Chinese Physicians: “Under the Knife”
Across the globe, there are few professions held in such high regard by society as that of a physician. Everyone seems to agree on the fact that these individuals are pursuing a valuable and altruistic career – everyone, that is, except for China.
China is currently suffering from a shortage of physicians. The most recent data finds that countries within the Organization for Economic Co-operation and Development (OECD) have 3.2 physicians per 1000 population. China currently has 1.6 physicians per 1000, and there is little evidence that this statistic will improve anytime soon. There are a plethora of obvious reasons as to this shortage of physicians – poor pay, long working hours, and minimal future prospects. While each of these reasons deserve their own analysis, I’d like to take a stab at examining the phenomenon of “Yi Nao”, or medical disturbance, and how it is also contributing to the less than adequate supply of physicians in China.
Yi Nao is the organized disturbance of a hospital or its medical staff, usually in order to obtain compensation for perceived malpractice. A 2012 study found that violence against medical personnel rose 23% each year from 2002-2012 with hospitals now reporting approximately 27 assaults annually per hospital. Some of these violent acts have even been fatal. For example, upset about his untreatable spinal condition, 17 year old Li Mengnan wandered into the First Affiliated Hospital of Harbin Medical Association and brutally stabbed Wang Hao in March 2012. Wang Hao wasn’t even the attending doctor for the assailant – he was simply the first person in a white coat that Li saw. In 2011, a man from Beijing stabbed his oncologist seventeen times due to his perceived lackluster throat cancer treatment. Also, in a two week period of February 2014, disgruntled patients paralyzed a nurse in Nanjing, cut the throat of a physician in Hebei, and beat another doctor in Heilongjiang to death with a lead pipe.

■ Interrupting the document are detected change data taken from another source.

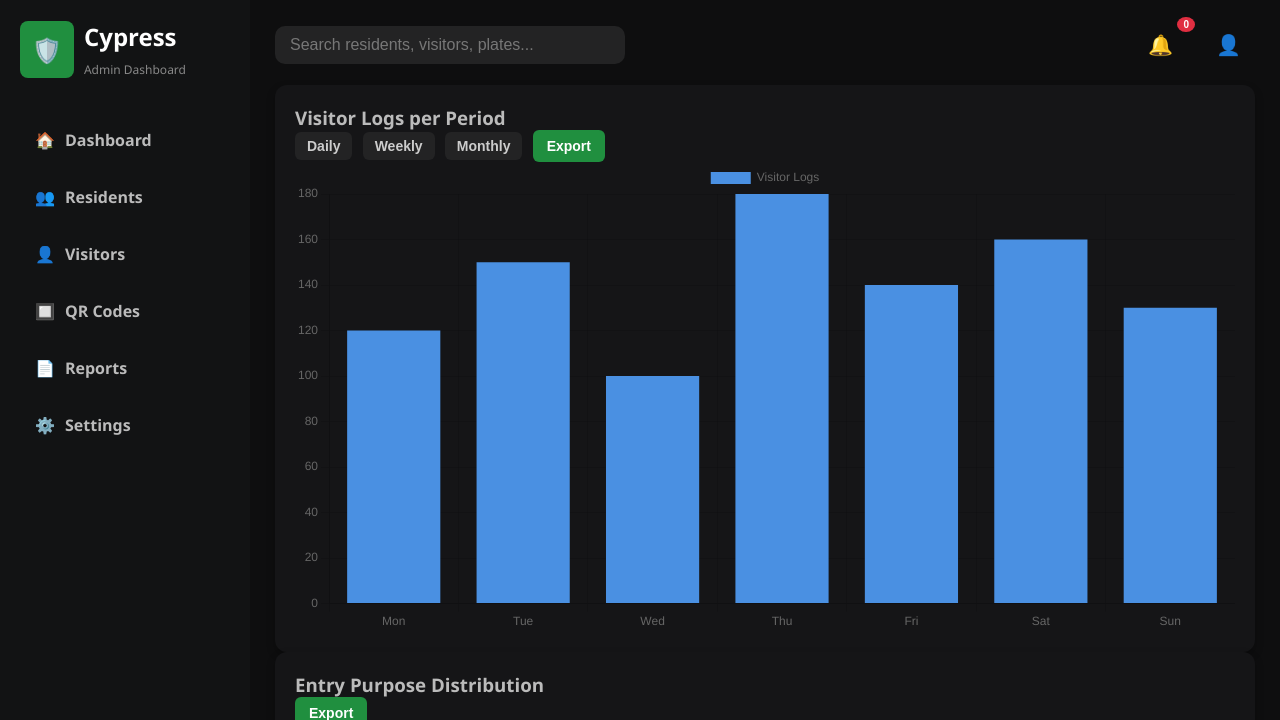
Repository: camuramon/my-project
Page: templates/admin/reports.html
An editor plug-in stored every save of this project. The page is shown before and after the next save, followed by the edit.
The browser window is 1280 px wide. The pictures show the whole page.
An inner scrolling area shows only its first screen. The template is drawn by Flask 3. The application's start-up code is not run. Other server files are loaded and not shown. The template is opened directly, without the code that normally fills it, so the values that code supplies are empty.

Above is the page before, as saved 2025-09-09 17:52:04.
Console error: TypeError: Cannot read properties of null (reading 'addEventListener')

### templates/admin/reports.html
<!DOCTYPE html>
<html lang="en">
<head>
  <meta charset="UTF-8">
  <meta name="viewport" content="width=device-width, initial-scale=1.0">
  <title>VMS Reports Dashboard</title>

    <link rel="stylesheet" href="{{ url_for('static', filename='css/report.css') }}">
  <script src="https://cdn.jsdelivr.net/npm/chart.js"></script>

</head>
<body>
<div class="container">
  <aside class="sidebar">
    <div class="logo">
      <div class="icon">🛡️</div>
      <div class="title">
        <h2>Cypress</h2>
        <span>Admin Dashboard</span>
      </div>
    </div>
    <nav>
      <ul class="sidebar-menu">
        <li class="{% if request.path == url_for('admin_dashboard') %}active{% endif %}">
          <a href="{{ url_for('admin_dashboard') }}"><span class="icon">🏠</span> Dashboard</a>
        </li>
        <li class="{% if request.path == url_for('admin_residents') %}active{% endif %}">
          <a href="{{ url_for('admin_residents') }}"><span class="icon">👥</span> Residents</a>
        </li>
        <li class="{% if request.path == url_for('admin_visitors') %}active{% endif %}">
          <a href="{{ url_for('admin_visitors') }}"><span class="icon">👤</span> Visitors</a>
        </li>
        <li><a href="#"><span class="icon">🔲</span> QR Codes</a></li>
        <li class="{% if request.path == url_for('admin_reports') %}active{% endif %}">
          <a href="{{ url_for('admin_reports') }}"><span class="icon">📄</span> Reports</a>
        </li>
        <li class="{% if request.path == url_for('admin_settings') %}active{% endif %}">
          <a href="{{ url_for('admin_settings') }}"><span class="icon">⚙️</span> Settings</a>
        </li>
      </ul>
    </nav>
  </aside>

  <main class="main-content">
    <header class="top-bar">
      <div class="search-bar">
        <input type="search" placeholder="Search residents, visitors, plates..." />
      </div>
      <div class="top-icons">
        <button class="icon-btn">🔔<span class="notification-count">{{ notifications|length }}</span></button>
        <button class="icon-btn">👤</button>
      </div>
    </header>


  <!-- Main Charts and Side Widgets -->
<section class="flex flex-col lg:flex-row gap-4">

    <!-- Main Charts -->
    <div class="flex-1">
      <div class="card p-4 mb-4">
        <div class="flex justify-between items-center mb-2">
          <h3 class="text-lg font-semibold">Visitor Logs per Period</h3>
          <div class="flex space-x-2">
            <button class="btn-chart-toggle" data-period="daily">Daily</button>
            <button class="btn-chart-toggle" data-period="weekly">Weekly</button>
            <button class="btn-chart-toggle" data-period="monthly">Monthly</button>
            <button class="btn-green">Export</button>
          </div>
        </div>
        <canvas id="barChart"></canvas>
      </div>
   <section class="grid grid-cols-1 md:grid-cols-2 gap-4">

        <div class="card p-4">
          <div class="flex justify-between items-center mb-2">
            <h3 class="text-lg font-semibold">Entry Purpose Distribution</h3>
            <button class="btn-green">Export</button>
          </div>
          <canvas id="horizontalChart"></canvas>
        </div>
        <div class="card p-4">
          <div class="flex justify-between items-center mb-2">
            <h3 class="text-lg font-semibold">Vehicles Used</h3>
            <button class="btn-green">Export</button>
          </div>
          <canvas id="pieChart"></canvas>
        </div>
      </div>
    </div>
    <!-- Side Widgets -->
    <div class="lg:w-1/3 space-y-4">
      <div class="card p-4">
        <div class="flex justify-between items-center mb-2">
          <h3 class="text-lg font-semibold">Visitor Geo Distribution</h3>
          <button class="btn-green">Export</button>
        </div>
        <img src="https://placehold.co/400x250" alt="Geo map" class="w-full rounded">
      </div>
      <div class="card p-4">
        <div class="flex justify-between items-center mb-2">
          <h3 class="text-lg font-semibold">Access Points</h3>
          <button class="btn-green">Export</button>
        </div>
        <canvas id="accessChart"></canvas>
      </div>
      <div class="card p-4">
        <div class="flex justify-between items-center mb-2">
          <h3 class="text-lg font-semibold">Device Access</h3>
          <button class="btn-green">Export</button>
        </div>
        <canvas id="deviceChart"></canvas>
      </div>
    </div>
  </section>

  <!-- Tables -->
  <section class="p-4 grid grid-cols-1 md:grid-cols-2 gap-4">
    <div class="card p-4">
      <h3 class="text-lg font-semibold mb-2">Visitor Logs</h3>
      <div class="overflow-x-auto">
        <table class="w-full text-sm">
          <thead>
            <tr class="border-b border-gray-600">
              <th class="text-left p-2">Name</th>
              <th class="text-left p-2">Purpose</th>
              <th class="text-left p-2">Vehicle</th>
              <th class="text-left p-2">Time In/Out</th>
              <th class="text-left p-2">Status</th>
            </tr>
          </thead>
          <tbody>
            <tr class="border-b border-gray-600 hover:bg-gray-800">
              <td class="p-2">John Doe</td>
              <td class="p-2">Delivery</td>
              <td class="p-2">Car</td>
              <td class="p-2">9:00 AM / 9:15 AM</td>
              <td class="p-2">Exited</td>
            </tr>
            <tr class="border-b border-gray-600 hover:bg-gray-800">
              <td class="p-2">Jane Smith</td>
              <td class="p-2">Guest</td>
              <td class="p-2">Motorcycle</td>
              <td class="p-2">10:00 AM / -</td>
              <td class="p-2">Inside</td>
            </tr>
          </tbody>
        </table>
      </div>
      <a href="#" class="text-blue-400 float-right mt-2">View All</a>
      <button class="btn-green mt-2">Export</button>
    </div>
    <div class="card p-4">
      <h3 class="text-lg font-semibold mb-2">Resident Reports</h3>
      <div class="overflow-x-auto">
        <table class="w-full text-sm">
          <thead>
            <tr class="border-b border-gray-600">
              <th class="text-left p-2">Name</th>
              <th class="text-left p-2">Status</th>
            </tr>
          </thead>
          <tbody>
            <tr class="border-b border-gray-600 hover:bg-gray-800">
              <td class="p-2">Alice Johnson</td>
              <td class="p-2"><span class="bg-green-600 px-2 py-1 rounded">Active</span></td>
            </tr>
            <tr class="border-b border-gray-600 hover:bg-gray-800">
              <td class="p-2">Bob Lee</td>
              <td class="p-2"><span class="bg-yellow-600 px-2 py-1 rounded">Suspended</span></td>
            </tr>
            <tr class="border-b border-gray-600 hover:bg-gray-800">
              <td class="p-2">Charlie Brown</td>
              <td class="p-2"><span class="bg-red-600 px-2 py-1 rounded">Blacklisted</span></td>
            </tr>
          </tbody>
        </table>
      </div>
      <a href="#" class="text-blue-400 float-right mt-2">View All</a>
      <button class="btn-green mt-2">Export</button>
    </div>
  </section>

<script src="{{ url_for('static', filename='js/report.js') }}"></script>
</body>
</html>

### static/css/report.css
/* ===========================
   RESET & BASE STYLES
=========================== */
* {
  box-sizing: border-box;
  margin: 0;
  padding: 0;
}

html, body {
  height: 100%;
  width: 100%;
  margin: 0;
  padding: 0;
  overflow-x: hidden; /* prevent horizontal scroll */
}

body {
  font-family: 'Segoe UI', Tahoma, Geneva, Verdana, sans-serif;
  background-color: #0e0e0f;
  color: #ddd;
  min-height: 100vh;
}

/* ===========================
   LAYOUT
=========================== */
.container {
  display: flex;
  width: 100%;
  min-height: 100vh;
}

/* ===========================
   SIDEBAR
=========================== */
.sidebar {
  width: 250px;
  height: 100vh;
  background-color: #121314;
  padding: 20px;
  flex-shrink: 0;
  position: fixed;   /* keep it fixed */
  top: 0;
  left: 0;
}

.logo {
  display: flex;
  align-items: center;
  margin-bottom: 40px;
}

.logo .icon {
  background-color: #208f3f;
  padding: 12px;
  border-radius: 8px;
  font-size: 24px;
  color: white;
  margin-right: 10px;
}

.logo .title h2 {
  font-weight: 700;
  color: white;
  margin-bottom: 4px;
}

.logo .title span {
  font-size: 12px;
  color: #888;
}

.sidebar-menu {
  list-style: none;
  padding: 0;
}

.sidebar-menu li {
  margin: 15px 0;
}

.sidebar-menu li a {
  text-decoration: none;
  color: #bbb;
  font-weight: 600;
  display: flex;
  align-items: center;
  gap: 10px;
  font-size: 16px;
  padding: 10px 15px;
  border-radius: 8px;
  transition: background-color 0.3s ease, color 0.3s ease;
}

.sidebar-menu li.active a {
  background-color: #2a2a2e;
  color: white;
}

.sidebar-menu li a:hover {
  background-color: #1d1d1f;
  color: white;
}

/* ===========================
   MAIN CONTENT
=========================== */
.main-content {
  flex-grow: 1;
  margin-left: 250px;           /* align with sidebar */
  padding: 25px;
  background-color: #0e0e0f;
  min-height: 100vh;
  width: calc(100% - 250px);    /* prevent overflow */
  overflow-x: hidden;           /* no horizontal scroll */
  box-sizing: border-box;
}

/* ===========================
   TOP BAR
=========================== */
.top-bar {
  display: flex;
  justify-content: space-between;
  align-items: center;
  margin-bottom: 20px;
}

.search-bar input {
  width: 350px;
  padding: 10px 15px;
  border: none;
  border-radius: 10px;
  background-color: #232324;
  color: #ccc;
  font-size: 16px;
}

.search-bar input::placeholder {
  color: #777;
}

.top-icons {
  display: flex;
  gap: 15px;
}

.icon-btn {
  background: none;
  border: none;
  color: #ccc;
  font-size: 20px;
  position: relative;
  cursor: pointer;
}

.notification-count {
  position: absolute;
  top: -8px;
  right: -8px;
  background-color: #e02e41;
  font-size: 10px;
  padding: 2px 6px;
  border-radius: 50%;
  color: white;
}

/* ===========================
   CARDS
=========================== */
.card {
  background-color: #151517;
  border-radius: 12px;
  flex: 1 1 300px;
  padding: 20px;
  position: relative;
  color: #bbb;
  box-shadow: 0 4px 8px rgba(0,0,0,0.25);
  transition: box-shadow 0.3s ease;
}

.card:hover {
  box-shadow: 0 6px 20px rgba(74,144,226,0.7);
}

.card h2 {
  color: white;
  font-weight: 800;
  font-size: 22px;
  margin-bottom: 10px;
}

/* ===========================
   BUTTONS
=========================== */
button {
  cursor: pointer;
  border: none;
  border-radius: 6px;
  font-weight: 600;
  padding: 8px 14px;
  font-size: 14px;
}

.btn-green {
  background-color: #208f3f;
  color: white;
  transition: 0.3s;
}

.btn-green:hover {
  background-color: #27b34c;
  box-shadow: 0 0 10px #27b34c;
}

.btn-chart-toggle {
  background-color: #232324;
  color: #ccc;
  margin-right: 6px;
  border-radius: 6px;
  padding: 6px 12px;
  cursor: pointer;
  transition: 0.3s;
}

.btn-chart-toggle:hover {
  background-color: #4A90E2;
  color: white;
}

/* ===========================
   TABLES
=========================== */
table {
  width: 100%;
  border-collapse: collapse;
  table-layout: fixed; /* 🔑 prevent overflow */
}

th, td {
  text-align: left;
  padding: 10px;
  font-size: 14px;
  color: #ddd;
}

thead {
  background-color: #2a2a2e;
}

tr {
  border-bottom: 1px solid #333;
}

tr:hover {
  background-color: #252527;
}

/* ===========================
   CHARTS
/* ===========================
   CHARTS
=========================== */
/* ===========================
   CHARTS
=========================== */

/* Chart Container */
.chart-container {
    background-color: #1c1c1c;
    border-radius: 12px;
    padding: 1rem;
    margin-bottom: 1.5rem;
    box-shadow: 0 4px 12px rgba(0, 0, 0, 0.3);
    display: flex;
    flex-direction: column;
    align-items: center;

    /* ✅ Limit height so it doesn't stretch too much */
    max-height: 400px;
    height: auto;
    width: 100%;
    box-sizing: border-box;
}

/* Title inside chart container */
.chart-container h3 {
    margin-bottom: 0.8rem;
    font-size: 1rem;
    font-weight: 600;
    color: #eee;
    text-align: center;
}

/* ✅ Chart Canvas Styling */
.chart-container canvas {
    width: 100% !important;
    height: auto !important;
    max-height: 300px;
}

/* Make charts grid nicely */
.charts {
    display: grid;
    grid-template-columns: repeat(auto-fit, minmax(320px, 1fr));
    gap: 20px;
    width: 100%;
}

### static/js/report.js
// Bar Chart
const barCtx = document.getElementById('barChart').getContext('2d');
let period = 'daily';
const barData = {
  daily: [120, 150, 100, 180, 140, 160, 130],
  weekly: [850, 900, 880, 920],
  monthly: [3200, 3500, 3400]
};
const barChart = new Chart(barCtx, {
  type: 'bar',
  data: {
    labels: ['Mon', 'Tue', 'Wed', 'Thu', 'Fri', 'Sat', 'Sun'],
    datasets: [{
      label: 'Visitor Logs',
      data: barData.daily,
      backgroundColor: '#4A90E2'
    }]
  },
  options: {
    responsive: true,
    plugins: {
      tooltip: { enabled: true }
    }
  }
});

document.querySelectorAll('.btn-chart-toggle').forEach(btn => {
  btn.addEventListener('click', (e) => {
    period = e.target.dataset.period;
    const labels = period === 'daily'
      ? ['Mon', 'Tue', 'Wed', 'Thu', 'Fri', 'Sat', 'Sun']
      : (period === 'weekly'
        ? ['Week 1', 'Week 2', 'Week 3', 'Week 4']
        : ['Jan', 'Feb', 'Mar']);
    barChart.data.labels = labels;
    barChart.data.datasets[0].data = barData[period];
    barChart.update();
  });
});

// Horizontal Stacked Bar
const horCtx = document.getElementById('horizontalChart').getContext('2d');
new Chart(horCtx, {
  type: 'bar',
  data: {
    labels: ['Delivery', 'Guest', 'Service', 'Other'],
    datasets: [{
      label: 'Purpose',
      data: [200, 150, 100, 50],
      backgroundColor: ['#7ED321', '#F5A623', '#4A90E2', '#D0021B']
    }]
  },
  options: {
    indexAxis: 'y',
    responsive: true
  }
});

// Pie Chart
const pieCtx = document.getElementById('pieChart').getContext('2d');
new Chart(pieCtx, {
  type: 'pie',
  data: {
    labels: ['Car', 'Motorcycle', 'Bicycle', 'Other'],
    datasets: [{
      data: [500, 300, 100, 100],
      backgroundColor: ['#4A90E2', '#7ED321', '#F5A623', '#D0021B']
    }]
  },
  options: { responsive: true }
});

// Access Points Chart
const accCtx = document.getElementById('accessChart').getContext('2d');
new Chart(accCtx, {
  type: 'bar',
  data: {
    labels: ['Gate 1', 'Gate 2'],
    datasets: [{
      label: 'Entries',
      data: [250, 200],
      backgroundColor: '#7ED321'
    }]
  },
  options: { responsive: true }
});

// Export buttons (placeholder)
document.querySelectorAll('.btn-export, .btn-green').forEach(btn => {
  if (btn.classList.contains('btn-export')) {
    btn.style.display = 'inline-block';
  }
  btn.addEventListener('click', () => {
    alert('Export functionality coming soon!');
  });
});

// Filter button
document.querySelector('.btn-filter').addEventListener('click', () => {
  alert('Filter modal or functionality here!');
});

After the next save:
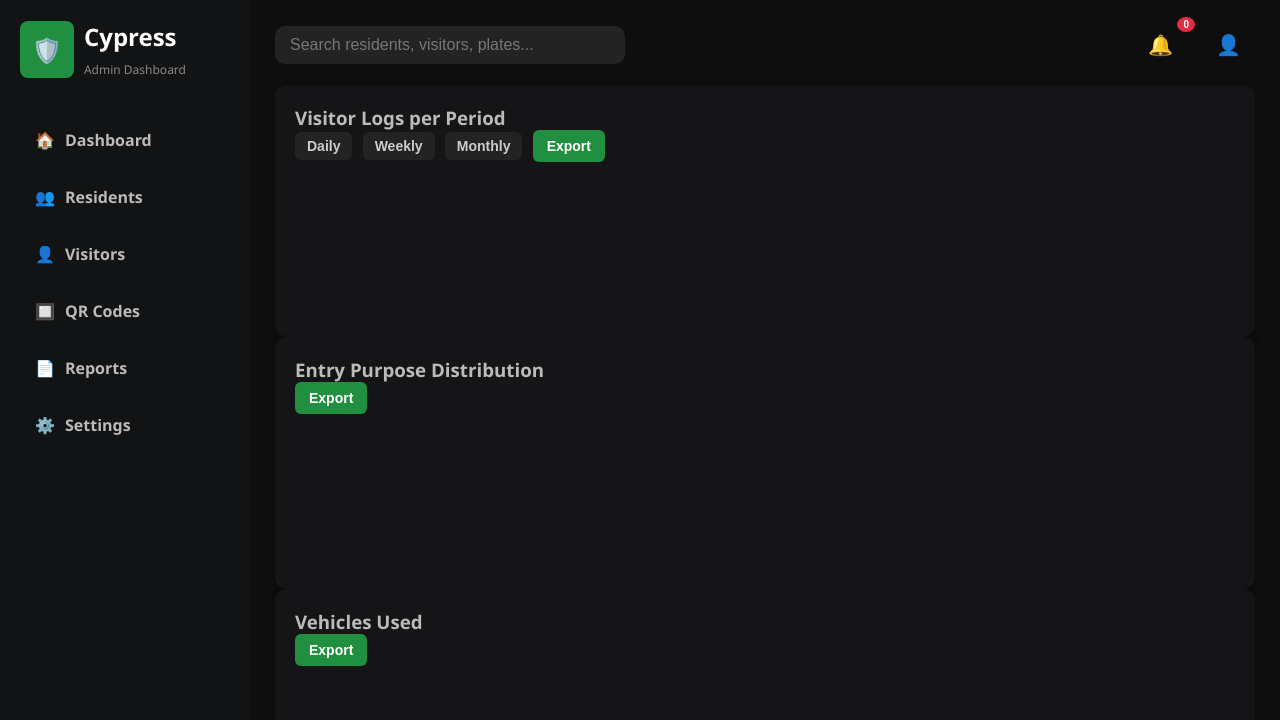
Console error: SyntaxError: Unexpected token '}'
Saved 31 s later.
--- a/static/js/report.js
+++ b/static/js/report.js
@@ -67,8 +67,11 @@
       backgroundColor: ['#4A90E2', '#7ED321', '#F5A623', '#D0021B']
     }]
   },
-  options: { responsive: true }
-});
+  options: {
+  responsive: true,
+  maintainAspectRatio: true, // ✅ make chart scale with zoom
+  ...
+}
 
 // Access Points Chart
 const accCtx = document.getElementById('accessChart').getContext('2d');

After the save that followed:
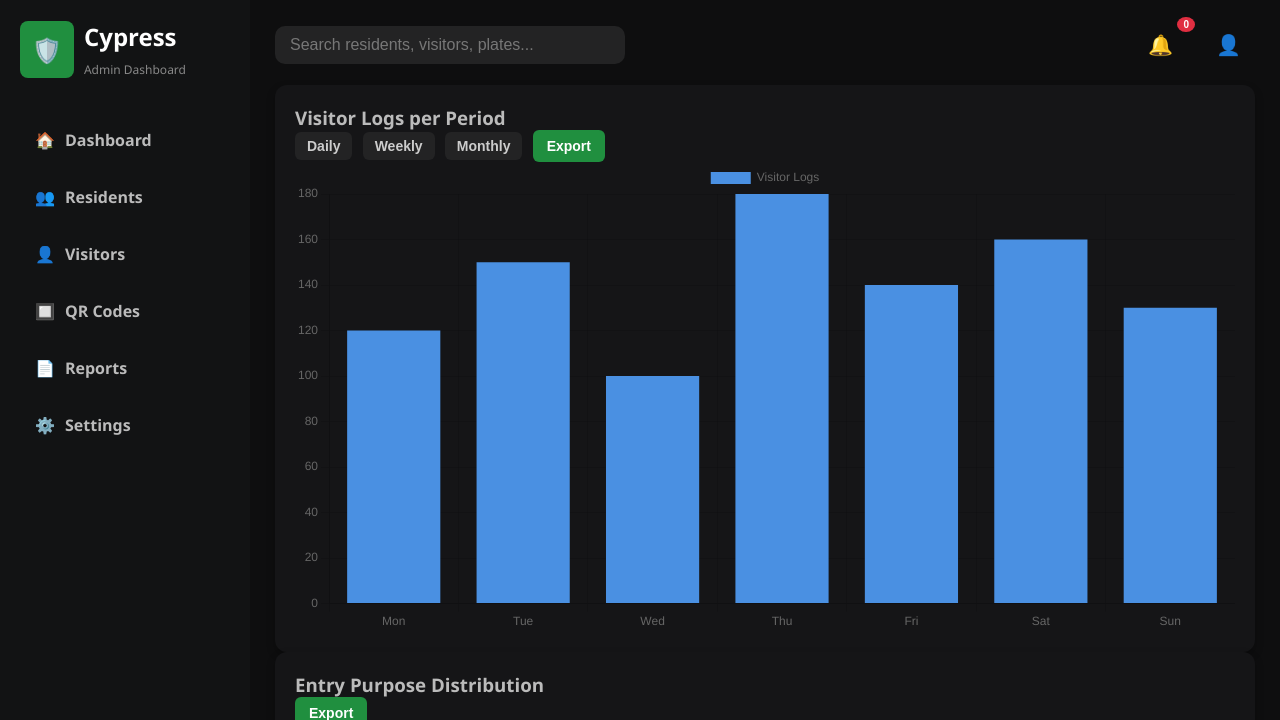
Console error: TypeError: Cannot read properties of null (reading 'addEventListener')
Saved 24 s later.
--- a/static/js/report.js
+++ b/static/js/report.js
@@ -67,11 +67,8 @@
       backgroundColor: ['#4A90E2', '#7ED321', '#F5A623', '#D0021B']
     }]
   },
-  options: {
-  responsive: true,
-  maintainAspectRatio: true, // ✅ make chart scale with zoom
-  ...
-}
+  options: { responsive: true }
+});
 
 // Access Points Chart
 const accCtx = document.getElementById('accessChart').getContext('2d');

There is also another sect of Yi Nao that is growing, and it is more professional in nature. Criminal groups or even underground gangs will be hired by patients or their families to exact revenge on health professionals. Their services will range from protests outside the hospital to outright murder of the attending physician. In 2013, the Ministry of Public Security advised hospitals with over 2000 beds to have at least 100 security guards. This has done little to decrease the tension between patients and medical staff. In fact, it is appearing to have the opposite effect as just one month after the Ministry’s advice, a patient overpowered security at one hospital and stabbed three doctors.
New laws are being enacted by the government to try to protect doctors and other medical personnel. Nevertheless, China is seeing a mass exodus of physicians to other fields, such as the pharmaceutical industry, and even to other countries. One children’s hospital in Shanghai says it has lost over a third of its pediatricians in the past 2 years and is struggling to meet the market’s demands. Beefing up hospital security seems like a lackluster method to combat Yi Nao, and I wouldn’t expect to see much change in the doctor/patient relationship until more drastic measures are taken. Furthermore, until the government can address the other major issues such as poor pay and long hours, the supply of physicians in China will continue to dwindle.
Ryan J Hildebrand
MBA/MHA Candidate 2017